F. Reinfeld, "Tarrasch's Best Game of Chess", London 1947, pages 169-71: - (i) After 17... Kxd8: "Tarrasch's little combination has given him a winning endgame. An agile Rook and two Pawns are more than a match for two awkwardly placed Knights which are incapable of cooperation. White's goal will now be two united passed Pawns on the Queen's side, but first he will improve the position of his King and reduce the Knights to virtual helplessness." - (ii) About 20. Kc4: "The King is strongly posted here, as will be seen." - (iii) About 27. Rd3!: "Black must either yield the open file or else permit an exchange which will make clear the helplessness of his Knights." - (iv) About 29. a5: "The advance of the Pawn practically stalemates one of the Knights." - (v) After 31... Na7: "[...] Now that one of the Knights cannot move, the other Knight must be dislodged by means of c4." - (vi) About 36. Ra1: "The Rook has completed its work on the a-file; the occupation of the seventh rank is now in order." - (vii) About 38. Kc5: "The King is now posted for the kill."

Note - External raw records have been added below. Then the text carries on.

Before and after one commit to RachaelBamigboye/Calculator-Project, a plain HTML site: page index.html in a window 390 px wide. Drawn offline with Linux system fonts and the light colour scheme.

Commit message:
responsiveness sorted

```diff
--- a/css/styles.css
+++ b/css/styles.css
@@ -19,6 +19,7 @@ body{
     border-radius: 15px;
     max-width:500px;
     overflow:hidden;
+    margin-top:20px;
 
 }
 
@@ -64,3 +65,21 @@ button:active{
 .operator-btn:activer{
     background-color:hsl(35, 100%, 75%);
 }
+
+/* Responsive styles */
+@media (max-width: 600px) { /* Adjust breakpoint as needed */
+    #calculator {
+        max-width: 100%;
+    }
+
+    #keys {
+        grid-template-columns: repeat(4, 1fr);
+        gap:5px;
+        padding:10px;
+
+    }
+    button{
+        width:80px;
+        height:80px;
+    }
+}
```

|Apr-09-10|| ||pferd: In Reinfeld's book he has the correct move 37 for Black: Ndc8. In response to 37...Nac8 White has simply 38.a7|
So the position at move 41 is:
click for larger view
This makes a nice puzzle, (with White in check!) because after the obvious 41.Rxd7+ Kxd7 White wins, not with the tempting 42.Kb6? but 42.b5
White could even lose with 42.Kb6? Nc8+ 43.Kb7 Nd6+ 44.Kb8 Nxc4 45.a7 Nb6 46.Kb7 Na8! 47.Kxa8? (47.Kb8 draws) Kc7 and Black wins.
|Feb-28-12|| ||Naniwazu: Very methodical endgame play by Tarrasch.|